SAIPAN – Luta Mermaid LLC, the owner of the former MV Luta, will repay the $400,000 in public funds it received from the CNMI government after agreeing to settle the lawsuit filed by the Office of the Attorney General.
The settlement includes the entry of consent judgment, which requires Luta Mermaid's payment to be made in five years.
"The settlement represents a victory for the people of the commonwealth," Attorney General Edward Manibusan said in a statement.
"The Civil Division staff worked hard in obtaining a judgment and to ensure that the individuals who benefited from the loan were held personally accountable," he added.
"With the resolution of the case, the commonwealth will be able to look into their (Luta Mermaid's) personal assets in the event they breached the settlement agreement," the AG said.
"The commonwealth looks forward to the recovery of public funds and we can now put this matter behind us."
In February 2017, the AG's office, on behalf of the Department of Finance, sued Luta Mermaid LLC for receiving $400,000 in public funds without authorization, wrongful retention of public funds, unjust enrichment and using public funds for personal use.
The officials of Luta Mermaid LLC are Abelina Mendiola, Deron Mendiola, Fidel Mendiola and Fidel Mendiola Jr.
The $400,000 loan to Luta Mermaid LLC was authorized by Resolution 19-3 that was adopted by the Rota Legislative delegation on March 20, 2015.
The funding came from Rota's share of the annual exclusive Saipan casino license fee.
According to the resolution, Luta Mermaid agreed to repay the $400,000 within a year.

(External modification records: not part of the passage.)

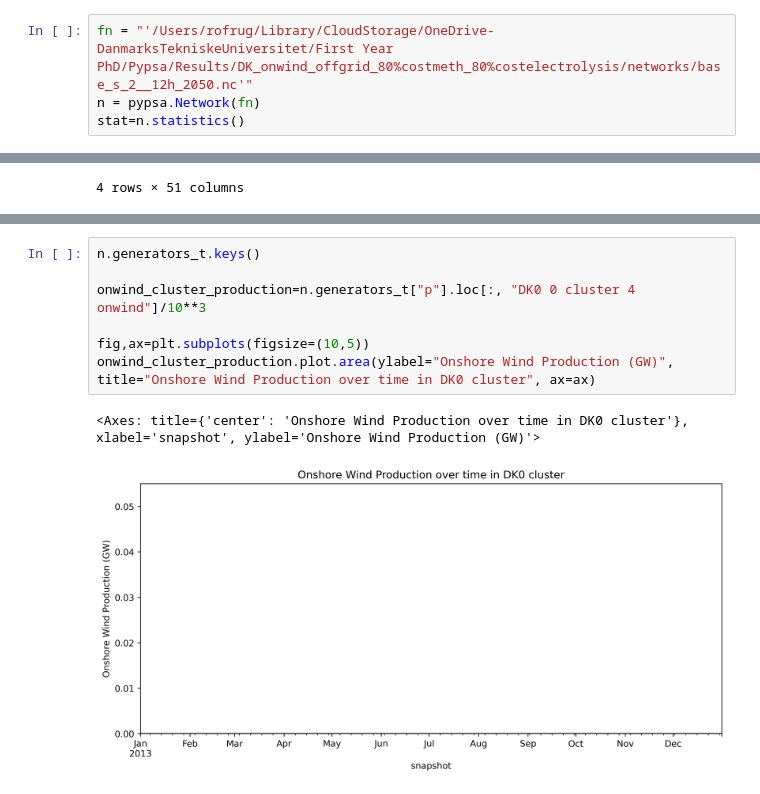
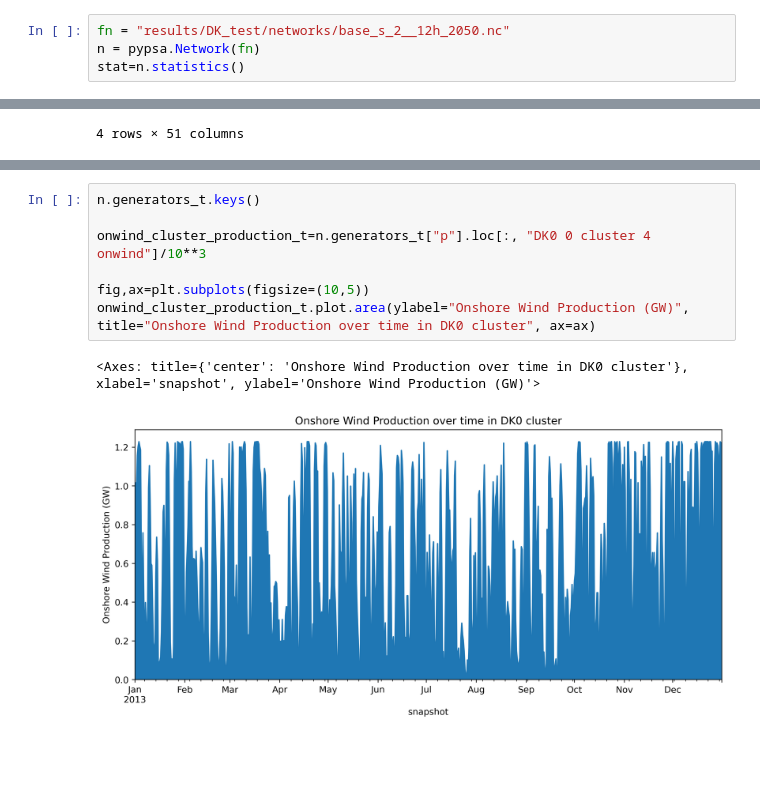
Before and after one commit to FrugisRoss/pypsa-eur, a Jupyter notebook: SectorCoupled_Plotting.ipynb, the cells around one changed output, grey strips where cells are left out. Drawn from its saved outputs; the diff is of its cells as text; blank space fills up the shorter version.

```diff
--- a/SectorCoupled_Plotting.ipynb
+++ b/SectorCoupled_Plotting.ipynb
@@ -7,5 +8,5 @@ from pypsa.plot import add_legend_lines, add_legend_patches, add_legend_semicirc
 # %%
-fn = "'/Users/rofrug/Library/CloudStorage/OneDrive-DanmarksTekniskeUniversitet/First Year PhD/Pypsa/Results/DK_onwind_offgrid_80%costmeth_80%costelectrolysis/networks/base_s_2__12h_2050.nc'"
+fn = "results/DK_test/networks/base_s_2__12h_2050.nc"
 n = pypsa.Network(fn)
 stat=n.statistics()
 # %% [output]
@@ -118,10 +127,10 @@ plt.tight_layout()
 # %%
 n.generators_t.keys()
 
-onwind_cluster_production=n.generators_t["p"].loc[:, "DK0 0 cluster 4 onwind"]/10**3
+onwind_cluster_production_t=n.generators_t["p"].loc[:, "DK0 0 cluster 4 onwind"]/10**3
 
 fig,ax=plt.subplots(figsize=(10,5))
-onwind_cluster_production.plot.area(ylabel="Onshore Wind Production (GW)", title="Onshore Wind Production over time in DK0 cluster", ax=ax)
+onwind_cluster_production_t.plot.area(ylabel="Onshore Wind Production (GW)", title="Onshore Wind Production over time in DK0 cluster", ax=ax)
 # %% [output]
 <Axes: title={'center': 'Onshore Wind Production over time in DK0 cluster'}, xlabel='snapshot', ylabel='Onshore Wind Production (GW)'>
-[figure, old version]
+[figure, new version]
```
Also changed, not shown: parts of 6 cells of this notebook, 1 other file.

On June 29, 2017, the Superior Court dismissed the taxpayer lawsuit filed by John Del Rosario, who sued then-Finance Secretary Larissa Larson for releasing government funds to Luta Mermaid.

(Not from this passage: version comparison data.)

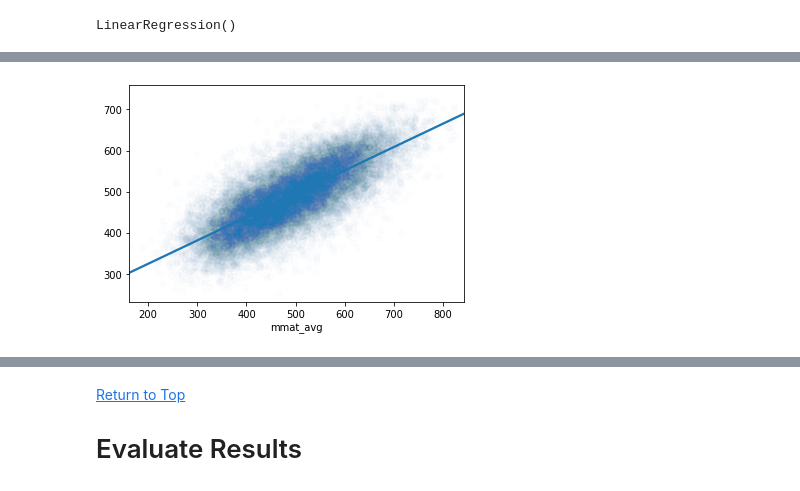
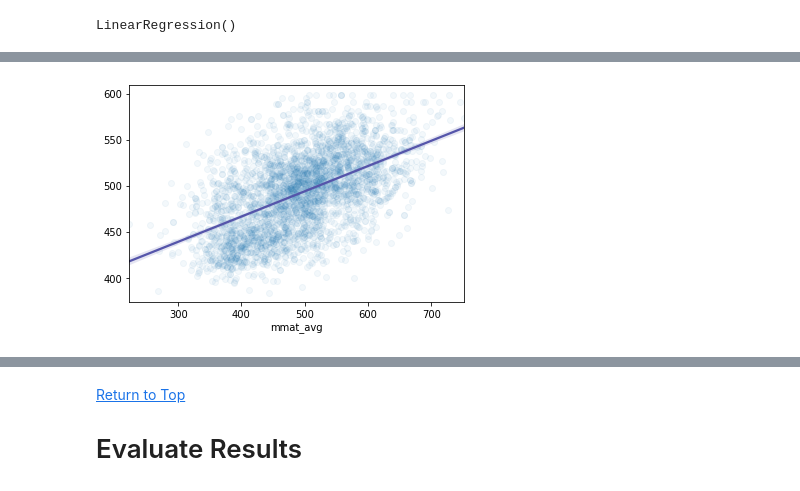
Before and after one commit to sjhaluck/TIMSS-Data-Science, a Jupyter notebook: TIMSS Exploration.ipynb, the cells around one changed output, grey strips where cells are left out. Drawn from its saved outputs; the diff is of its cells as text; code cells hidden in the pictures.

Commit message:
feat: begin regression modeling for student, school, and math teacher datasets

```diff
--- a/TIMSS Exploration.ipynb
+++ b/TIMSS Exploration.ipynb
@@ -3678,0 +3747,10 @@ predictions = model.predict(X_test)
+# %%
+Y = school_sub_set['mmat_avg']
+# %%
+from sklearn.model_selection import train_test_split
+X_train, X_test, y_train, y_test = train_test_split(X, Y, test_size=0.4, random_state=101)
+
+print(X_train.shape)
+print(X_test.shape)
+print(y_train.shape)
+print(y_test.shape)
@@ -3678,0 +3762,6 @@ predictions = model.predict(X_test)
+# %%
+from sklearn.linear_model import LinearRegression
+
+model = LinearRegression()
+
+model.fit(X_train, y_train)
@@ -3679,4 +3784,6 @@ predictions = model.predict(X_test)
+# %%
+predictions = model.predict(X_test)
 # %%
-sns.regplot(x=y_test, y=predictions, scatter_kws={'alpha':0.01});
+sns.regplot(x=y_test, y=predictions, scatter_kws={'alpha':0.05}, line_kws={'color':'#5555AA'});
 # %% [output]
-[figure, old version]
+[figure, new version]
```
Also changed, not shown: parts of 33 cells of this notebook.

In exchange for the dismissal of the lawsuit, the commonwealth agreed that Rota Legislative Delegation Resolution 19-3 was not a proper source of authority for public funds transfer.
The commonwealth also agreed that Finance "shall adopt standard procedures to ensure that an incident like this never happens again."

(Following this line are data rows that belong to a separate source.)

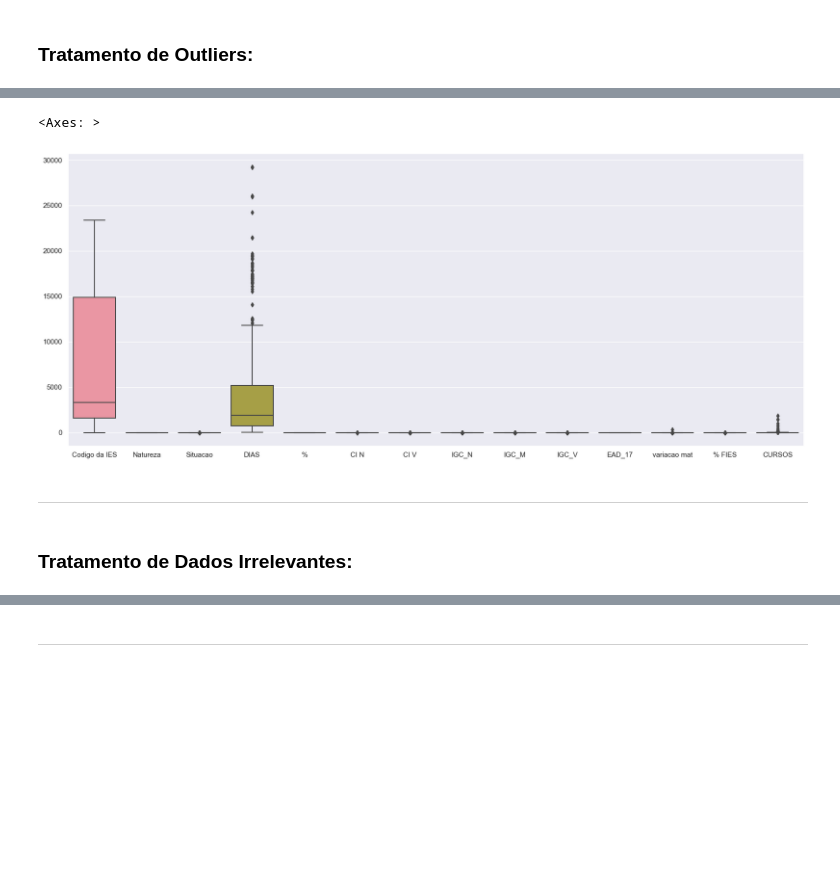
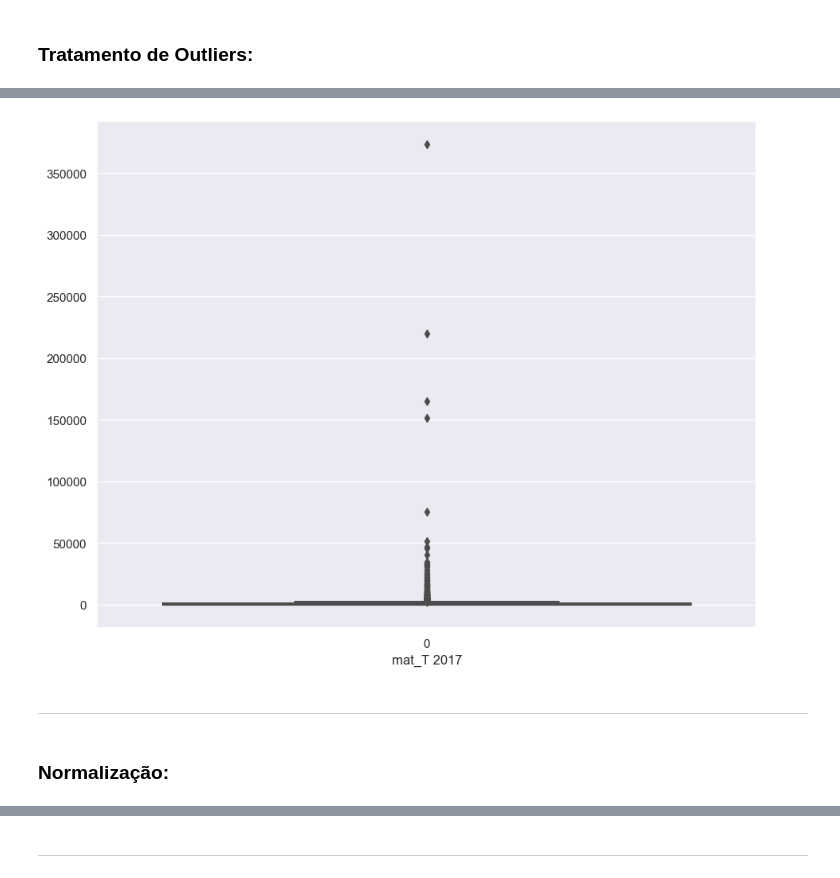
Before and after one commit to MrMilhas/Trabalho_Mineracao_Dados, a Jupyter notebook: src/trabalho_2/pre_process.ipynb, the cells around one changed output, grey strips where cells are left out. Cells and saved outputs as stored; diff of their text form; code cells hidden in the pictures; blank space fills up the shorter version.

```diff
--- a/src/trabalho_2/pre_process.ipynb
+++ b/src/trabalho_2/pre_process.ipynb
@@ -213,3 +215,6 @@ df.to_csv('../../data/df_without_negative.csv', index=False)
 -----------------------------------------
 # %% [markdown]
 ### Tratamento de Outliers:
+# %%
+df = pd.read_csv('../../data/df_without_negative.csv')
+df
@@ -218,11 +237,12 @@ df_1 = df.drop(columns={'saldo 2017', 'Variacao 17-16', 'mat_T 2017'})
 # %%
 sns.set_style("whitegrid")
-sns.set(rc={'figure.figsize':(20.7,8.27)})
-sns.boxplot(df_1)
+sns.set(rc={'figure.figsize':(10.7,8.27)})
+sns.boxplot(df['mat_T 2017'])
+plt.xlabel('mat_T 2017')
+plt.savefig('../../data/outlier_mat_2017.png')
 # %% [output]
-<Axes: >
-[figure, old version]
+[figure, new version]
 # %% [markdown]
 ----------------------------
-# %% [markdown]
-### Tratamento de Dados Irrelevantes:
+# %% [markdown]
+### Normalização:
```
Also changed, not shown: parts of 9 cells of this notebook, 2 other files.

Del Rosario filed his lawsuit in May 2016 against Larson and then-Lt. Gov. Victor Hocog who, as a senator, was a member of the Rota delegation that adopted Resolution 19-3.
In December 2016, the Superior Court dismissed Del Rosario's claims against Hocog, saying his conduct as a senator was covered by legislative immunity.